Sample Preparation: Know its Importance and Methods Used in This Process

Performing sample analysis through an advanced scientific instrument or equipment requires that the sample is properly treated and prepared. In this regard, extraction is the first step, considering that a representative portion of the material or substance must be isolated for its study. This post will tell you more about sample preparation, its importance, and some methods used to perform this procedure.

What is Sample Preparation?

This refers to a process where we take a representative portion of a material, chemical product, or substance to be subjected to various procedures to analyze it. It should be noted that this representative sample should reflect the bulk or batch from which it has been extracted and concentrate the characteristics of the material, product, or substance chosen to be analyzed. Preferably, the representative sample should be as homogeneous as possible or of a similar nature, as is done to obtain the proteins and nuclear components present in the cells through a process known as tissue homogenization. But when this is not possible, we then use a sample that gathers the characteristics of the predominant group.

Homogeneity as the Main Objective of Sample Collection

To obtain representative samples, it is often necessary to reduce the size of the particles, which usually present a general heterogeneous state. This aims to comply with a homogeneity criterion when laboratory or test samples require it. In the case of air, the particles in this element are obtained through an air sampler, which may be equipped with a liquid or solid material to facilitate this task. A sample’s homogeneity and heterogeneity will be subject to perspective and context since the smaller the sampling frame, the less homogeneous the material or substance.

A process known as crushing is used to reduce a large sample size to obtain the required measure of homogeneity. For other samples, a technique known as milling is used to reduce the sample to fine particles and achieve the necessary homogeneity. A process known as crushing is used to reduce a large sample size to obtain the required measure of homogeneity. For other samples, a process known as milling is used to reduce the sample to fine particles and achieve the necessary homogeneity.

Considerations in the Sampling of Solids, Liquids and Gases

Within the sampling process, two forms of solids are contemplated: monolithic and particulate. Liquids and gases accompany these. Each type of material should be handled as a separate category.

However, on some occasions, it will be required to sample from mixed materials, i.e., gases dissolved in solids and liquids, particles suspended in liquids, or solid and liquid aerosols. There are cases where the object of study is available in one phase form but must be converted to another form to obtain the sample. For its analysis, an example would be molten steel generated from the melting of solid forms.

When it comes to monolithic solids, they are difficult to sample rationally, even those with a very low level of heterogeneity. Even so, understanding the physical nature of the study object can help devise an effective sampling plan. This idea can be best understood in a large mineral deposit that extends long distances underground in three dimensions. Here, mineralogical clues serve as a reference to guide the sampling for the mapping effort. Steel castings are usually sampled at the mid-radius of their cross-section because this area has not been affected by edge effects and central porosity.
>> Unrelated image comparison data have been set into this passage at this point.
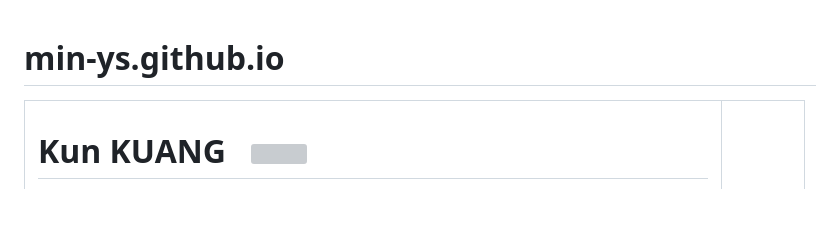
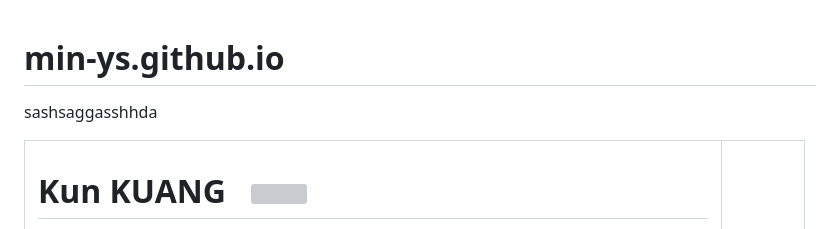
Before and after one commit to min-ys/min-ys.github.io, a Markdown page: README.md, the part around the change. Drawn GitHub-style; blank space fills up the shorter version; grey boxes are pictures that could not be loaded.

```diff
--- a/README.md
+++ b/README.md
@@ -1,5 +1,5 @@
 # min-ys.github.io
-
+sashsaggasshhda
 <meta name="description" content="Kun Kuang&#39;s home page">
 <link rel="stylesheet" href="jemdoc.css" type="text/css">
 <link rel="shortcut icon" href="zju.png">
```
Types of Sampling

Regardless of the method, the objective will always be to take a sample representing a specific group or population. In addition, through these sampling methods, it must be ensured that there is an approximately equal probability that each part of the sample population is suitable for selection and analysis. This requires a random element in the chosen sampling strategy. Some of the best-known are:
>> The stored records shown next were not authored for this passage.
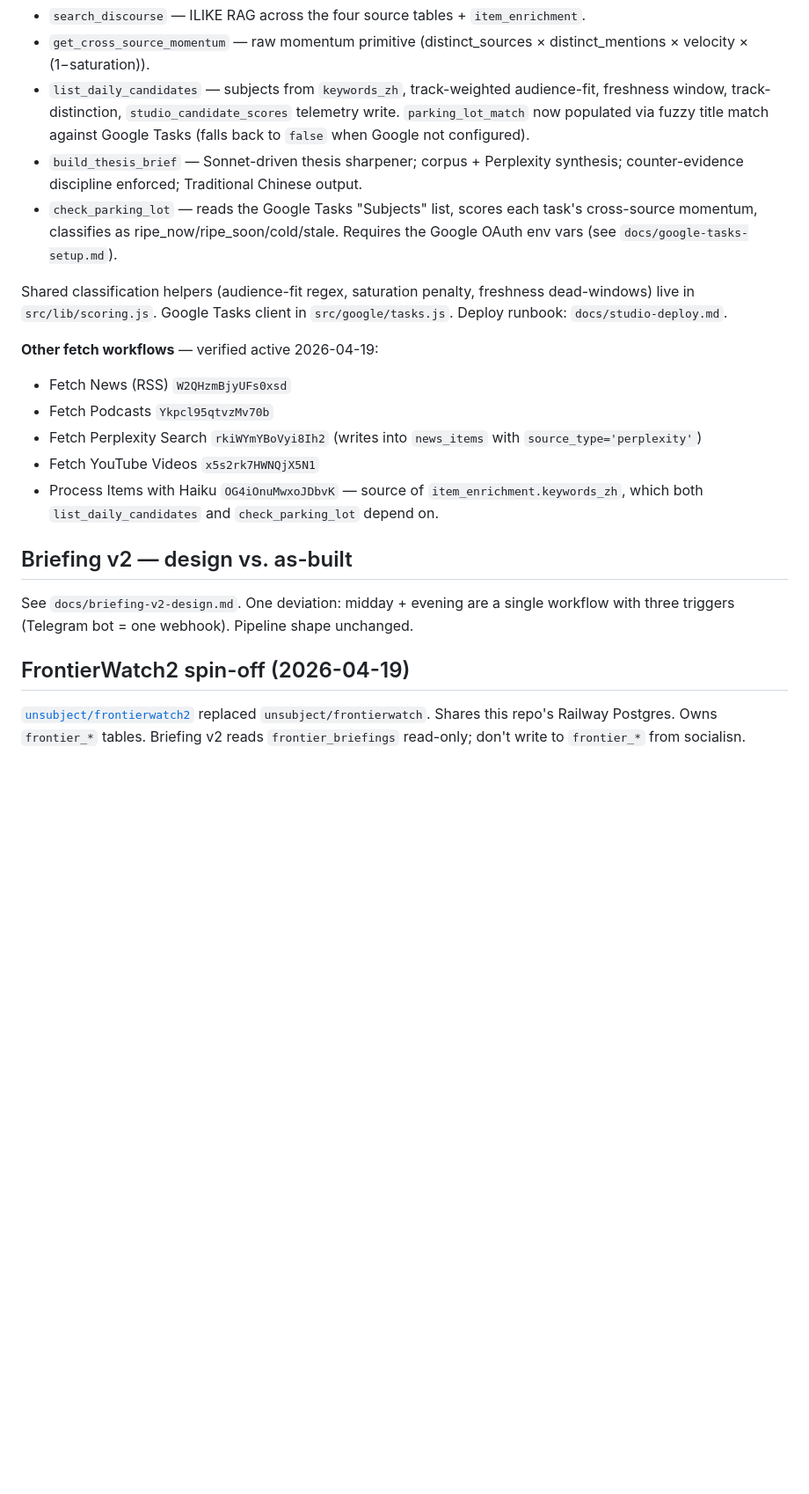
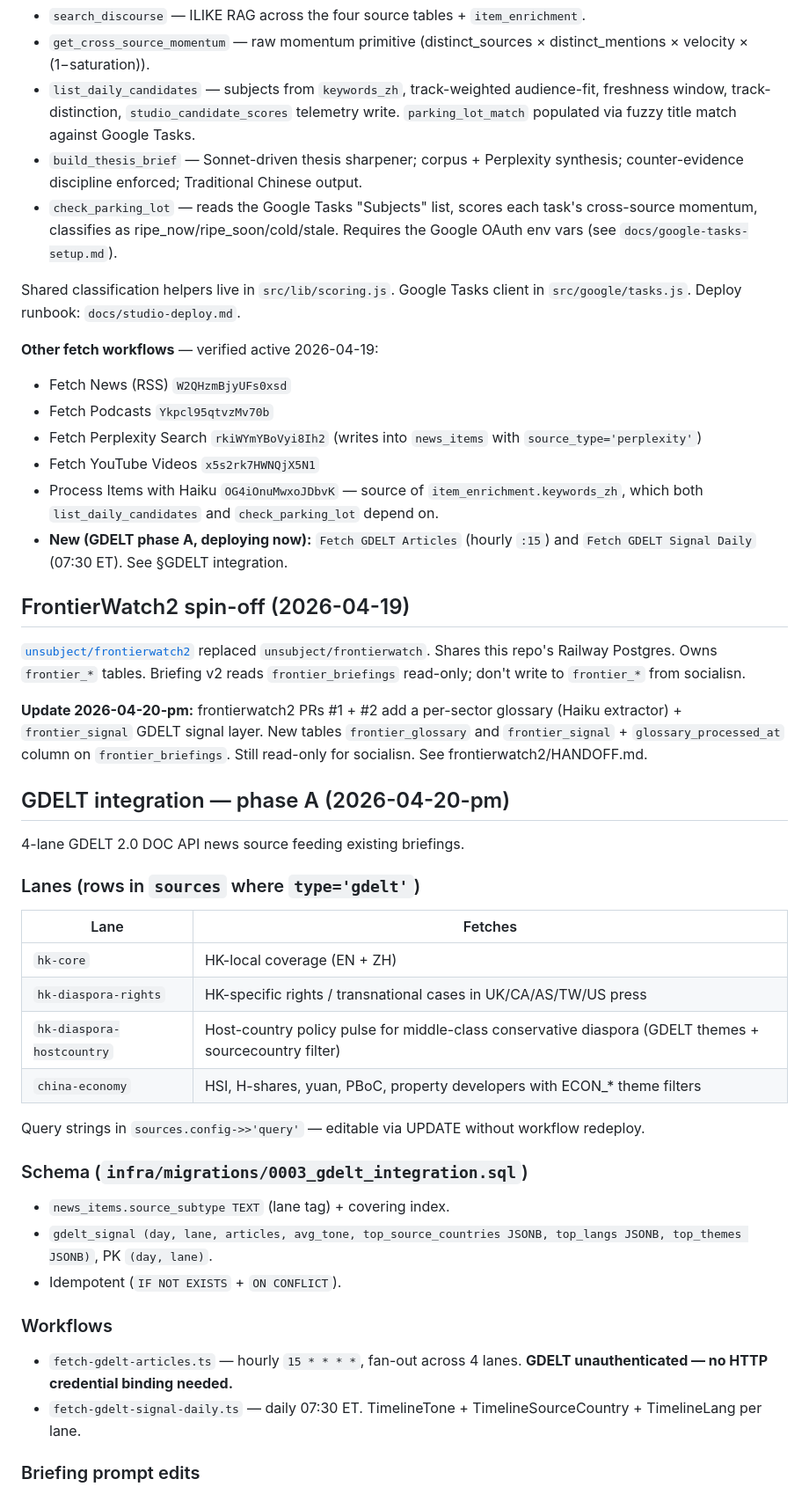
Before and after one commit to unsubject/socialisn, a Markdown page: HANDOFF.md, the part around one of its changes. Shown at 88% size. Rendered like a GitHub page; blank space fills up the shorter version.

```diff
--- a/HANDOFF.md
+++ b/HANDOFF.md
@@ -23,11 +23,11 @@ Tools live:
 
 - `search_discourse` — ILIKE RAG across the four source tables + `item_enrichment`.
 - `get_cross_source_momentum` — raw momentum primitive (distinct_sources × distinct_mentions × velocity × (1−saturation)).
-- `list_daily_candidates` — subjects from `keywords_zh`, track-weighted audience-fit, freshness window, track-distinction, `studio_candidate_scores` telemetry write. `parking_lot_match` now populated via fuzzy title match against Google Tasks (falls back to `false` when Google not configured).
+- `list_daily_candidates` — subjects from `keywords_zh`, track-weighted audience-fit, freshness window, track-distinction, `studio_candidate_scores` telemetry write. `parking_lot_match` populated via fuzzy title match against Google Tasks.
 - `build_thesis_brief` — Sonnet-driven thesis sharpener; corpus + Perplexity synthesis; counter-evidence discipline enforced; Traditional Chinese output.
 - `check_parking_lot` — reads the Google Tasks "Subjects" list, scores each task's cross-source momentum, classifies as ripe_now/ripe_soon/cold/stale. Requires the Google OAuth env vars (see `docs/google-tasks-setup.md`).
 
-Shared classification helpers (audience-fit regex, saturation penalty, freshness dead-windows) live in `src/lib/scoring.js`. Google Tasks client in `src/google/tasks.js`. Deploy runbook: `docs/studio-deploy.md`.
+Shared classification helpers live in `src/lib/scoring.js`. Google Tasks client in `src/google/tasks.js`. Deploy runbook: `docs/studio-deploy.md`.
 
 **Other fetch workflows** — verified active 2026-04-19:
 
@@ -36,12 +36,39 @@ Shared classification helpers (audience-fit regex, saturation penalty, freshness
 - Fetch Perplexity Search `rkiWYmYBoVyi8Ih2` (writes into `news_items` with `source_type='perplexity'`)
 - Fetch YouTube Videos `x5s2rk7HWNQjX5N1`
 - Process Items with Haiku `OG4iOnuMwxoJDbvK` — source of `item_enrichment.keywords_zh`, which both `list_daily_candidates` and `check_parking_lot` depend on.
-
-## Briefing v2 — design vs. as-built
-
-See `docs/briefing-v2-design.md`. One deviation: midday + evening are a single workflow with three triggers (Telegram bot = one webhook). Pipeline shape unchanged.
+- **New (GDELT phase A, deploying now):** `Fetch GDELT Articles` (hourly `:15`) and `Fetch GDELT Signal Daily` (07:30 ET). See §GDELT integration.
 
 ## FrontierWatch2 spin-off (2026-04-19)
 
 [`unsubject/frontierwatch2`](https://github.com/unsubject/frontierwatch2) replaced `unsubject/frontierwatch`. Shares this repo's Railway Postgres. Owns `frontier_*` tables. Briefing v2 reads `frontier_briefings` read-only; don't write to `frontier_*` from socialisn.
 
+**Update 2026-04-20-pm:** frontierwatch2 PRs #1 + #2 add a per-sector glossary (Haiku extractor) + `frontier_signal` GDELT signal layer. New tables `frontier_glossary` and `frontier_signal` + `glossary_processed_at` column on `frontier_briefings`. Still read-only for socialisn. See frontierwatch2/HANDOFF.md.
+
+## GDELT integration — phase A (2026-04-20-pm)
+
+4-lane GDELT 2.0 DOC API news source feeding existing briefings.
+
+### Lanes (rows in `sources` where `type='gdelt'`)
+
+| Lane | Fetches |
+|---|---|
+| `hk-core` | HK-local coverage (EN + ZH) |
+| `hk-diaspora-rights` | HK-specific rights / transnational cases in UK/CA/AS/TW/US press |
+| `hk-diaspora-hostcountry` | Host-country policy pulse for middle-class conservative diaspora (GDELT themes + sourcecountry filter) |
+| `china-economy` | HSI, H-shares, yuan, PBoC, property developers with ECON_* theme filters |
+
+Query strings in `sources.config->>'query'` — editable via UPDATE without workflow redeploy.
+
+### Schema (`infra/migrations/0003_gdelt_integration.sql`)
+
+- `news_items.source_subtype TEXT` (lane tag) + covering index.
+- `gdelt_signal (day, lane, articles, avg_tone, top_source_countries JSONB, top_langs JSONB, top_themes JSONB)`, PK `(day, lane)`.
+- Idempotent (`IF NOT EXISTS` + `ON CONFLICT`).
+
+### Workflows
+
+- `fetch-gdelt-articles.ts` — hourly `15 * * * *`, fan-out across 4 lanes. **GDELT unauthenticated — no HTTP credential binding needed.**
+- `fetch-gdelt-signal-daily.ts` — daily 07:30 ET. TimelineTone + TimelineSourceCountry + TimelineLang per lane.
+
+### Briefing prompt edits
+
```
Also changed, not shown: other parts of HANDOFF.md (+70 -33 lines).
  • Simple Random Sampling: here, the population is divided into units. Then, a sample is selected from each unit with the same probability of selection for each unit in each draw.
  • Systematic Grid Sampling: in this process, samples are collected in grids, i.e., dividing the population into two- or three-dimensional grids. This type of sampling is usually used when locating possible hot spots in a population.
  • Two-Stage Sampling: this sampling method randomly selects elementary units from a population. Then, the increments generated by the sample are taken at locations within each unit.
  • Stratified Random Sampling: this refers to the division of a population into sections, also called strata. Here, the strata’s number, size, and shape are essential factors to consider in designing an efficient and cost-effective sampling plan.
  • Survey Sampling: in this type of sampling, a group of distinct and identifiable units is taken from the population and assigned the name cluster. Cluster sampling is choosing a group of units and referring to it as a single unit. So, the formation of clusters is the same as the formation of groups of heterogeneous nature.